In another study, Sullivan and Evans have designed a randomized control trial to evaluate a new program at Catholic If Sullivan and Evans’ experience working with agencies is Charities of Fort Worth. The Vocation Program will provide any indication, researchers will enjoy the collaboration. case management and other services to community college “The most gratifying thing about this is working with the students to help them graduate or complete their programs, local agencies. They are so refreshing. They have a lot of thereby obtaining the skills necessary to gain stable employenergy and excitement and are amazingly clever. And the ment and improve earnings potential. Roughly 70 percent access they have given us has been great,” said Evans. of community college students drop out before they earn a degree or certificate. Everyone involved sees the potential impact. “This will have a direct influence on how services are provided,” said Sullivan. The experiment entails recruiting a group of students, some “It will also have a direct influence on policy because lawmakwho will receive services and some who will not, as deterers will be able to turn to LEO to find evidence that a particmined by a lottery. Sullivan and Evans will follow both sets ular kind of program works.” of students to see if the students who get case management services are more likely to graduate. That kind of impact is rare for many academics, and it inThe fact that some people will not get services can make such experiments uncomfortable for service providers, but because agencies typically don’t collect data on those who don’t get services, it’s necessary for the study.

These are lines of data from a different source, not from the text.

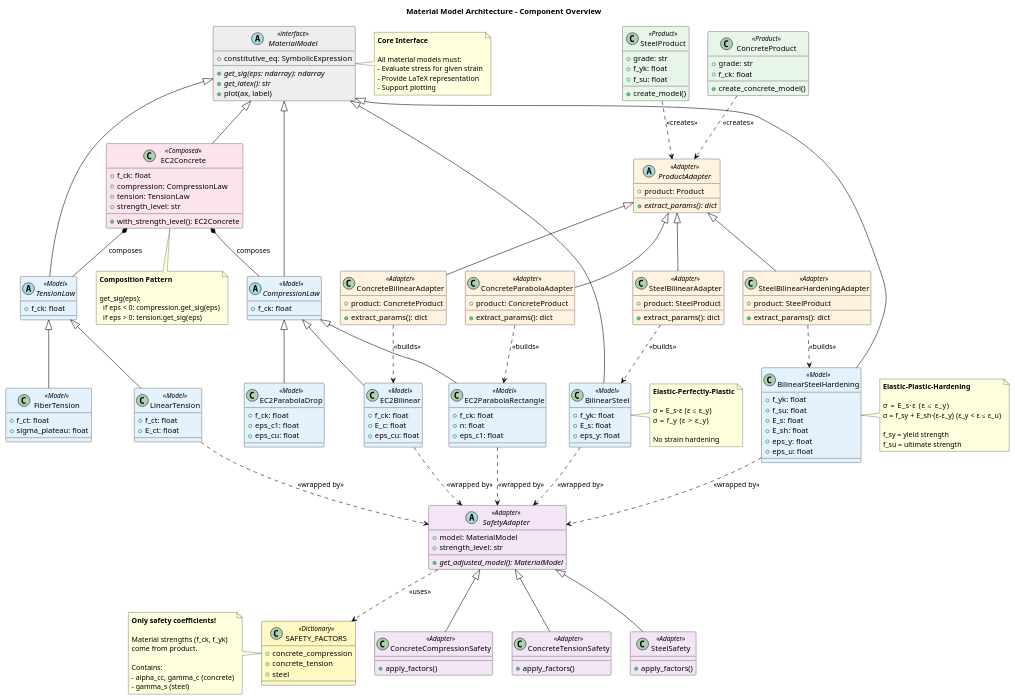
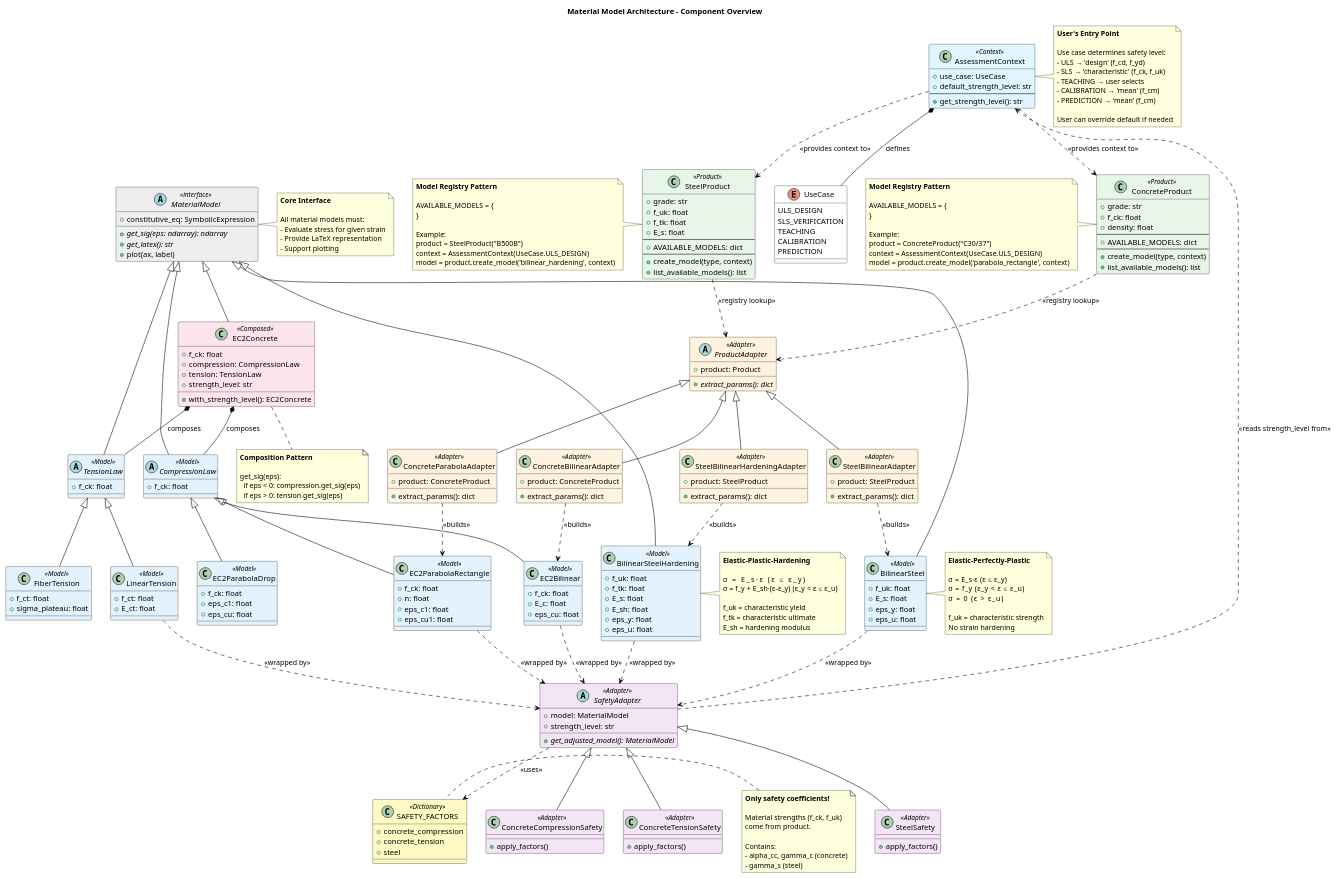
Before and after one commit to bmcs-group/bmcs_cross_section: the diagram in dev_docs/material_architecture.puml, drawn with PlantUML. The commit also changed 2 other files, not shown here.

Commit message:
Add UseCase context and concrete implementation example
Diagram improvements:
1. Add AssessmentContext + UseCase enum as entry point
   - User selects use case first (ULS, SLS, Teaching, Calibration, Prediction)
   - Context determines default strength level
   - SafetyAdapter reads from context

2. Fix steel parameter naming for consistency
   - f_yk → f_uk (characteristic strength)
   - f_su → f_tk (characteristic ultimate)
   - Add eps_u to BilinearSteel

3. Add model registry pattern to Products
   - AVAILABLE_MODELS dict maps type → Adapter class
   - list_available_models() method
   - create_model(type, context) unified interface

4. Show workflow: Context → Product → Adapter → Model → Safety

Documentation:
- Created MATERIAL_ARCHITECTURE_EXAMPLE.md with complete implementation
- User workflow from use case to cross-section
- Assess adapter pattern bloat: ~17 adapters projected (manageable)
- Compare explicit vs generic adapter approaches
- Recommendation: start explicit, refactor if needed
- Shows user never directly creates adapters (hidden complexity)

Diagram size: 307KB (more detailed, still renders in 2-3 sec)

```diff
--- a/dev_docs/material_architecture.puml
+++ b/dev_docs/material_architecture.puml
@@ -7,6 +7,35 @@
 skinparam shadowing false
 
 title Material Model Architecture - Component Overview
+
+' ===== Use Case Context (Determines Safety Level) =====
+class AssessmentContext <<Context>> #E1F5FE {
+    + use_case: UseCase
+    + default_strength_level: str
+    --
+    + get_strength_level(): str
+}
+
+enum UseCase {
+    ULS_DESIGN
+    SLS_VERIFICATION
+    TEACHING
+    CALIBRATION
+    PREDICTION
+}
+
+note right of AssessmentContext
+  <b>User's Entry Point</b>
+  
+  Use case determines safety level:
+  - ULS → 'design' (f_cd, f_yd)
+  - SLS → 'characteristic' (f_ck, f_uk)
+  - TEACHING → user selects
+  - CALIBRATION → 'mean' (f_cm)
+  - PREDICTION → 'mean' (f_cm)
+  
+  User can override default if needed
+end note
 
 ' ===== Base Material Model Interface =====
 abstract class MaterialModel <<interface>> #EEEEEE {
@@ -25,19 +54,58 @@
   - Support plotting
 end note
 
-' ===== Products =====
+' ===== Products with Model Registry =====
 class ConcreteProduct <<Product>> #E8F5E9 {
     + grade: str
     + f_ck: float
-    + create_concrete_model()
+    + density: float
+    --
+    + AVAILABLE_MODELS: dict
+    --
+    + create_model(type, context)
+    + list_available_models(): list
 }
+
+note left of ConcreteProduct
+  <b>Model Registry Pattern</b>
+  
+  AVAILABLE_MODELS = {
+    'parabola_rectangle': ConcreteParabolaAdapter,
+    'bilinear': ConcreteBilinearAdapter,
+    'parabola_drop': ConcreteParabolaDropAdapter
+  }
+  
+  Example:
+  product = ConcreteProduct("C30/37")
+  context = AssessmentContext(UseCase.ULS_DESIGN)
+  model = product.create_model('parabola_rectangle', context)
+end note
 
 class SteelProduct <<Product>> #E8F5E9 {
     + grade: str
-    + f_yk: float
-    + f_su: float
-    + create_model()
+    + f_uk: float
+    + f_tk: float
+    + E_s: float
+    --
+    + AVAILABLE_MODELS: dict
+    --
+    + create_model(type, context)
+    + list_available_models(): list
 }
+
+note left of SteelProduct
+  <b>Model Registry Pattern</b>
+  
+  AVAILABLE_MODELS = {
+    'bilinear': SteelBilinearAdapter,
+    'bilinear_hardening': SteelBilinearHardeningAdapter
+  }
+  
+  Example:
+  product = SteelProduct("B500B")
+  context = AssessmentContext(UseCase.ULS_DESIGN)
+  model = product.create_model('bilinear_hardening', context)
+end note
 
 ' ===== Product Adapters =====
 abstract class ProductAdapter <<Adapter>> #FFF3E0 {
@@ -74,6 +142,7 @@
     + f_ck: float
     + n: float
     + eps_c1: float
+    + eps_cu1: float
 }
 
 class EC2Bilinear <<Model>> #E3F2FD {
@@ -104,23 +173,26 @@
 
 ' ===== Steel Material Models =====
 class BilinearSteel <<Model>> #E3F2FD {
-    + f_yk: float
+    + f_uk: float
     + E_s: float
     + eps_y: float
+    + eps_u: float
 }
 
 note right of BilinearSteel
   <b>Elastic-Perfectly-Plastic</b>
   
   σ = E_s·ε  (ε ≤ ε_y)
-  σ = f_y     (ε > ε_y)
+  σ = f_y     (ε_y < ε ≤ ε_u)
+  σ = 0       (ε > ε_u)
   
+  f_uk = characteristic strength
   No strain hardening
 end note
 
 class BilinearSteelHardening <<Model>> #E3F2FD {
-    + f_yk: float
-    + f_su: float
+    + f_uk: float
+    + f_tk: float
     + E_s: float
     + E_sh: float
     + eps_y: float
@@ -130,11 +202,12 @@
 note right of BilinearSteelHardening
   <b>Elastic-Plastic-Hardening</b>
   
-  σ = E_s·ε      (ε ≤ ε_y)
-  σ = f_sy + E_sh·(ε-ε_y)  (ε_y < ε ≤ ε_u)
+  σ = E_s·ε               (ε ≤ ε_y)
+  σ = f_y + E_sh·(ε-ε_y)  (ε_y < ε ≤ ε_u)
   
-  f_sy = yield strength
-  f_su = ultimate strength
+  f_uk = characteristic yield
+  f_tk = characteristic ultimate
+  E_sh = hardening modulus
 end note
 
 ' ===== Safety Adapters =====
@@ -166,7 +239,7 @@
 note left of SAFETY_FACTORS
   <b>Only safety coefficients!</b>
   
-  Material strengths (f_ck, f_yk)
+  Material strengths (f_ck, f_uk)
   come from product.
   
   Contains:
@@ -215,8 +288,12 @@
 SafetyAdapter <|-- SteelSafety
 
 ' ===== Association Relationships =====
-ConcreteProduct ..> ProductAdapter : <<creates>>
-SteelProduct ..> ProductAdapter : <<creates>>
+AssessmentContext *-- UseCase : defines
+AssessmentContext ..> ConcreteProduct : <<provides context to>>
+AssessmentContext ..> SteelProduct : <<provides context to>>
+
+ConcreteProduct ..> ProductAdapter : <<registry lookup>>
+SteelProduct ..> ProductAdapter : <<registry lookup>>
 
 ConcreteParabolaAdapter ..> EC2ParabolaRectangle : <<builds>>
 ConcreteBilinearAdapter ..> EC2Bilinear : <<builds>>
@@ -230,6 +307,7 @@
 BilinearSteelHardening ..> SafetyAdapter : <<wrapped by>>
 
 SafetyAdapter ..> SAFETY_FACTORS : <<uses>>
+SafetyAdapter ..> AssessmentContext : <<reads strength_level from>>
 
 EC2Concrete *-- CompressionLaw : composes
 EC2Concrete *-- TensionLaw : composes
```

Sullivan also points out that while it may seem like denying services, it’s not. “There are limited resources, and not every kid is going to get help,” said Sullivan about the Fort Worth program. “The lottery is simply the fairest way to determine who gets help, and it provides us with what we wouldn’t otherwise have, a natural comparison group.” The Potential for Impact Sullivan and Evans are involved in each of the initial studies, but they are also building a network of researchers, recruiting experts in particular fields and matching them with an appropriate program to evaluate. So far, the response from academics has been very positive, with many asking how they can get involved. Sullivan and Evans hope to make many more matches in the future. spires Sullivan and Evans. “We want to do research that makes a difference in people’s lives.” n
For more information on LEO, visit

“We are still in the ‘proof of concept’ stage, still evaluating how this partnership can work,” said Sullivan. “But if we can show that it does work, if we can show academics that this is a useful area for their research, this will go a long way.”




By Rev. J. Bryan Hehir In the two previous issues of Charities USA, while exploring the themes of changing lives and building communities, we explored the Catholic understanding of the human person and the responsibility of the faithful to build and sustain community. In this issue, which focuses on how Catholic Charities strengthens society and the nation, we draw on the writings of Rev. J. Bryan Hehir, former president of Catholic Charities USA. The following excerpts are taken from articles published in Charities USA a decade ago, also during tough economic times and fierce fiscal debates. Rev. Hehir’s insights and observations on Catholic social teaching, the role of government and private organizations in a complex society, and the government’s responsibility for the poor are still timely and relevant today.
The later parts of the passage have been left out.